Data records:
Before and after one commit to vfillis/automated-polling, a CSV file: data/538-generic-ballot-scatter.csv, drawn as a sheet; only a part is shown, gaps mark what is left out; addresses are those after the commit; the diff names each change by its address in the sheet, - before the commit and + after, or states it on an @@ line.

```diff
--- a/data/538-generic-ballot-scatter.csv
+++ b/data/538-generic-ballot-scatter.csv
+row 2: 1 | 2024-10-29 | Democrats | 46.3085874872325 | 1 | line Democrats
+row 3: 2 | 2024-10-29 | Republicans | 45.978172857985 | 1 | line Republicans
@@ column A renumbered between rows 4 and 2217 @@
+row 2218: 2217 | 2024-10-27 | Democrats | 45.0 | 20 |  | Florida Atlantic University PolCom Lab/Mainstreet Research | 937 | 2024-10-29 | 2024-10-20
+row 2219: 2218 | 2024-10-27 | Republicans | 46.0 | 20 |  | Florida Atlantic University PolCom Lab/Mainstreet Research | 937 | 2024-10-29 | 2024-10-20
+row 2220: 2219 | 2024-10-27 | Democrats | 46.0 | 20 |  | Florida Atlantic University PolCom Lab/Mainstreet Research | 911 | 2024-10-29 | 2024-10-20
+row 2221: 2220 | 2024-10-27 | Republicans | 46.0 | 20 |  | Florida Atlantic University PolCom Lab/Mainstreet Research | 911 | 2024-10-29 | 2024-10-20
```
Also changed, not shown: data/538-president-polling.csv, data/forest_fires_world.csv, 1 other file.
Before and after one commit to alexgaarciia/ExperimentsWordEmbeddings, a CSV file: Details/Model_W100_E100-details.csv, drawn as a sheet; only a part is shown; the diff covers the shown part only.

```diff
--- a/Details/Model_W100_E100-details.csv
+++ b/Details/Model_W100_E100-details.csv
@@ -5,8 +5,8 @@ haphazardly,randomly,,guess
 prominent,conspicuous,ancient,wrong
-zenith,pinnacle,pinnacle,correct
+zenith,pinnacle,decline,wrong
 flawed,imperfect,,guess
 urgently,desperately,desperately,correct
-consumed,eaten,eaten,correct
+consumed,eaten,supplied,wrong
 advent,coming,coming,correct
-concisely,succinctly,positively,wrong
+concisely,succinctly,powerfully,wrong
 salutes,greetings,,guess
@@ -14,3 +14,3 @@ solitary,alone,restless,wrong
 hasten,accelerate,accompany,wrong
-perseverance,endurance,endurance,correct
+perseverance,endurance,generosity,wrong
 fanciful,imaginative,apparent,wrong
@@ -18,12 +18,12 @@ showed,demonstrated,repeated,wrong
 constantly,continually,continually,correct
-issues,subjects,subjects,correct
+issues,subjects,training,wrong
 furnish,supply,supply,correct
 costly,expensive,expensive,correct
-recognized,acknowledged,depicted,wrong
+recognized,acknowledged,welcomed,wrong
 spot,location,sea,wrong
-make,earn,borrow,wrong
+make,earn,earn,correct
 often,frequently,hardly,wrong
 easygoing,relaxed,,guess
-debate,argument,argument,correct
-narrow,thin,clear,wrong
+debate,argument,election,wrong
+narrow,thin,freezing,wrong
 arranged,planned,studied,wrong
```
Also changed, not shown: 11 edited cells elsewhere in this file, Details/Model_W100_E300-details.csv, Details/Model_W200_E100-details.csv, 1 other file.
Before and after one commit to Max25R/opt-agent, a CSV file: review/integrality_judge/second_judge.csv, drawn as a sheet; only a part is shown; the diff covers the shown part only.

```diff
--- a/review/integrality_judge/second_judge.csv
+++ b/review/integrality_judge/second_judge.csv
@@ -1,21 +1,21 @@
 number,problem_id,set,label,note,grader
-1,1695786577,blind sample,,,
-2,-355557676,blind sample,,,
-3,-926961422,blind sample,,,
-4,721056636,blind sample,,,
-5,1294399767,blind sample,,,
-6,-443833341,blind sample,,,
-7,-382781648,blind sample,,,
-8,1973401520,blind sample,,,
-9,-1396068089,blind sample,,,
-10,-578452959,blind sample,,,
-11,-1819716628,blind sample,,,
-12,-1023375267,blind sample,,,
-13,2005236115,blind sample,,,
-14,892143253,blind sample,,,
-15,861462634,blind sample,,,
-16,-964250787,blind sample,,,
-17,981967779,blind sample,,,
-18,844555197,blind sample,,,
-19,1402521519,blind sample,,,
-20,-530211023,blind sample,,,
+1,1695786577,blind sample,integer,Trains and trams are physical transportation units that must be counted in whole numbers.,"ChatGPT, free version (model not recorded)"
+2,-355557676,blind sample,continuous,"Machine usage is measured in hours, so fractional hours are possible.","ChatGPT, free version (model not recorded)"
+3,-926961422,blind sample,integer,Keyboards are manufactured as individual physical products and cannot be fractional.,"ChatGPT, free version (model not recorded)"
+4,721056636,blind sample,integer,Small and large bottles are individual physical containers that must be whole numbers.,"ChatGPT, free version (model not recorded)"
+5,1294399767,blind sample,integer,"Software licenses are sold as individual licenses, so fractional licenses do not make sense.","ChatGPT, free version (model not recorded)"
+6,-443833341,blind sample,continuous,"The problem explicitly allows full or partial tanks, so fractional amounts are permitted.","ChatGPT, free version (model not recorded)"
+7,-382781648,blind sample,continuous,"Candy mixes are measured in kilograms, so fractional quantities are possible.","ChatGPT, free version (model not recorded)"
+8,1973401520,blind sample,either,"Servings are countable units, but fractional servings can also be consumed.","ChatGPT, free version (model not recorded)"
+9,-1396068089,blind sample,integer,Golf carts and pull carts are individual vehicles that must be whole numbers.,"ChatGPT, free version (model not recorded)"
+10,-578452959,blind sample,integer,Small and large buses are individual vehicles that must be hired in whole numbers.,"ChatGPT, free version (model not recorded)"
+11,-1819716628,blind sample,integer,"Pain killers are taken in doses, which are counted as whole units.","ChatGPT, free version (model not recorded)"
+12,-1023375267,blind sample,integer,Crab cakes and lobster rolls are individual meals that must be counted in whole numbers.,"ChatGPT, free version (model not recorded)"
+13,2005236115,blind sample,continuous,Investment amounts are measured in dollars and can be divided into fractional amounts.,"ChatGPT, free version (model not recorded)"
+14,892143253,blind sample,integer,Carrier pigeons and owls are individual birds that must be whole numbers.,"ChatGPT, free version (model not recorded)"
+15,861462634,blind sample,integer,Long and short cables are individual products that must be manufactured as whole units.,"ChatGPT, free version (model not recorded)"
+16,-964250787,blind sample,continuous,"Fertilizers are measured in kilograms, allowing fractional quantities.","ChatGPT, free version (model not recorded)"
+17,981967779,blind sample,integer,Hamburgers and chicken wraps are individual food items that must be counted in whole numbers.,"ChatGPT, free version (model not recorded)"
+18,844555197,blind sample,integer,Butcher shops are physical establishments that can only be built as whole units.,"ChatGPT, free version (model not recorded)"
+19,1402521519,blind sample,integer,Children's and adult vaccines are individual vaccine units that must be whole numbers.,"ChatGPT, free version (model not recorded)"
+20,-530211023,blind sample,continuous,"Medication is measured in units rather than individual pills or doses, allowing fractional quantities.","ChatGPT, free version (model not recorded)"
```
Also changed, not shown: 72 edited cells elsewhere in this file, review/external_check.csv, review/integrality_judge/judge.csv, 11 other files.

To do: Each line of the material above is to be retyped verbatim.

Reply to the exercise:
Before and after one commit to vfillis/automated-polling, a CSV file: data/538-generic-ballot-scatter.csv, drawn as a sheet; only a part is shown, gaps mark what is left out; addresses are those after the commit; the diff names each change by its address in the sheet, - before the commit and + after, or states it on an @@ line.

```diff
--- a/data/538-generic-ballot-scatter.csv
+++ b/data/538-generic-ballot-scatter.csv
+row 2: 1 | 2024-10-29 | Democrats | 46.3085874872325 | 1 | line Democrats
+row 3: 2 | 2024-10-29 | Republicans | 45.978172857985 | 1 | line Republicans
@@ column A renumbered between rows 4 and 2217 @@
+row 2218: 2217 | 2024-10-27 | Democrats | 45.0 | 20 |  | Florida Atlantic University PolCom Lab/Mainstreet Research | 937 | 2024-10-29 | 2024-10-20
+row 2219: 2218 | 2024-10-27 | Republicans | 46.0 | 20 |  | Florida Atlantic University PolCom Lab/Mainstreet Research | 937 | 2024-10-29 | 2024-10-20
+row 2220: 2219 | 2024-10-27 | Democrats | 46.0 | 20 |  | Florida Atlantic University PolCom Lab/Mainstreet Research | 911 | 2024-10-29 | 2024-10-20
+row 2221: 2220 | 2024-10-27 | Republicans | 46.0 | 20 |  | Florida Atlantic University PolCom Lab/Mainstreet Research | 911 | 2024-10-29 | 2024-10-20
```
Also changed, not shown: data/538-president-polling.csv, data/forest_fires_world.csv, 1 other file.
Before and after one commit to alexgaarciia/ExperimentsWordEmbeddings, a CSV file: Details/Model_W100_E100-details.csv, drawn as a sheet; only a part is shown; the diff covers the shown part only.

```diff
--- a/Details/Model_W100_E100-details.csv
+++ b/Details/Model_W100_E100-details.csv
@@ -5,8 +5,8 @@ haphazardly,randomly,,guess
 prominent,conspicuous,ancient,wrong
-zenith,pinnacle,pinnacle,correct
+zenith,pinnacle,decline,wrong
 flawed,imperfect,,guess
 urgently,desperately,desperately,correct
-consumed,eaten,eaten,correct
+consumed,eaten,supplied,wrong
 advent,coming,coming,correct
-concisely,succinctly,positively,wrong
+concisely,succinctly,powerfully,wrong
 salutes,greetings,,guess
@@ -14,3 +14,3 @@ solitary,alone,restless,wrong
 hasten,accelerate,accompany,wrong
-perseverance,endurance,endurance,correct
+perseverance,endurance,generosity,wrong
 fanciful,imaginative,apparent,wrong
@@ -18,12 +18,12 @@ showed,demonstrated,repeated,wrong
 constantly,continually,continually,correct
-issues,subjects,subjects,correct
+issues,subjects,training,wrong
 furnish,supply,supply,correct
 costly,expensive,expensive,correct
-recognized,acknowledged,depicted,wrong
+recognized,acknowledged,welcomed,wrong
 spot,location,sea,wrong
-make,earn,borrow,wrong
+make,earn,earn,correct
 often,frequently,hardly,wrong
 easygoing,relaxed,,guess
-debate,argument,argument,correct
-narrow,thin,clear,wrong
+debate,argument,election,wrong
+narrow,thin,freezing,wrong
 arranged,planned,studied,wrong
```
Also changed, not shown: 11 edited cells elsewhere in this file, Details/Model_W100_E300-details.csv, Details/Model_W200_E100-details.csv, 1 other file.
Before and after one commit to Max25R/opt-agent, a CSV file: review/integrality_judge/second_judge.csv, drawn as a sheet; only a part is shown; the diff covers the shown part only.

```diff
--- a/review/integrality_judge/second_judge.csv
+++ b/review/integrality_judge/second_judge.csv
@@ -1,21 +1,21 @@
 number,problem_id,set,label,note,grader
-1,1695786577,blind sample,,,
-2,-355557676,blind sample,,,
-3,-926961422,blind sample,,,
-4,721056636,blind sample,,,
-5,1294399767,blind sample,,,
-6,-443833341,blind sample,,,
-7,-382781648,blind sample,,,
-8,1973401520,blind sample,,,
-9,-1396068089,blind sample,,,
-10,-578452959,blind sample,,,
-11,-1819716628,blind sample,,,
-12,-1023375267,blind sample,,,
-13,2005236115,blind sample,,,
-14,892143253,blind sample,,,
-15,861462634,blind sample,,,
-16,-964250787,blind sample,,,
-17,981967779,blind sample,,,
-18,844555197,blind sample,,,
-19,1402521519,blind sample,,,
-20,-530211023,blind sample,,,
+1,1695786577,blind sample,integer,Trains and trams are physical transportation units that must be counted in whole numbers.,"ChatGPT, free version (model not recorded)"
+2,-355557676,blind sample,continuous,"Machine usage is measured in hours, so fractional hours are possible.","ChatGPT, free version (model not recorded)"
+3,-926961422,blind sample,integer,Keyboards are manufactured as individual physical products and cannot be fractional.,"ChatGPT, free version (model not recorded)"
+4,721056636,blind sample,integer,Small and large bottles are individual physical containers that must be whole numbers.,"ChatGPT, free version (model not recorded)"
+5,1294399767,blind sample,integer,"Software licenses are sold as individual licenses, so fractional licenses do not make sense.","ChatGPT, free version (model not recorded)"
+6,-443833341,blind sample,continuous,"The problem explicitly allows full or partial tanks, so fractional amounts are permitted.","ChatGPT, free version (model not recorded)"
+7,-382781648,blind sample,continuous,"Candy mixes are measured in kilograms, so fractional quantities are possible.","ChatGPT, free version (model not recorded)"
+8,1973401520,blind sample,either,"Servings are countable units, but fractional servings can also be consumed.","ChatGPT, free version (model not recorded)"
+9,-1396068089,blind sample,integer,Golf carts and pull carts are individual vehicles that must be whole numbers.,"ChatGPT, free version (model not recorded)"
+10,-578452959,blind sample,integer,Small and large buses are individual vehicles that must be hired in whole numbers.,"ChatGPT, free version (model not recorded)"
+11,-1819716628,blind sample,integer,"Pain killers are taken in doses, which are counted as whole units.","ChatGPT, free version (model not recorded)"
+12,-1023375267,blind sample,integer,Crab cakes and lobster rolls are individual meals that must be counted in whole numbers.,"ChatGPT, free version (model not recorded)"
+13,2005236115,blind sample,continuous,Investment amounts are measured in dollars and can be divided into fractional amounts.,"ChatGPT, free version (model not recorded)"
+14,892143253,blind sample,integer,Carrier pigeons and owls are individual birds that must be whole numbers.,"ChatGPT, free version (model not recorded)"
+15,861462634,blind sample,integer,Long and short cables are individual products that must be manufactured as whole units.,"ChatGPT, free version (model not recorded)"
+16,-964250787,blind sample,continuous,"Fertilizers are measured in kilograms, allowing fractional quantities.","ChatGPT, free version (model not recorded)"
+17,981967779,blind sample,integer,Hamburgers and chicken wraps are individual food items that must be counted in whole numbers.,"ChatGPT, free version (model not recorded)"
+18,844555197,blind sample,integer,Butcher shops are physical establishments that can only be built as whole units.,"ChatGPT, free version (model not recorded)"
+19,1402521519,blind sample,integer,Children's and adult vaccines are individual vaccine units that must be whole numbers.,"ChatGPT, free version (model not recorded)"
+20,-530211023,blind sample,continuous,"Medication is measured in units rather than individual pills or doses, allowing fractional quantities.","ChatGPT, free version (model not recorded)"
```
Also changed, not shown: 72 edited cells elsewhere in this file, review/external_check.csv, review/integrality_judge/judge.csv, 11 other files.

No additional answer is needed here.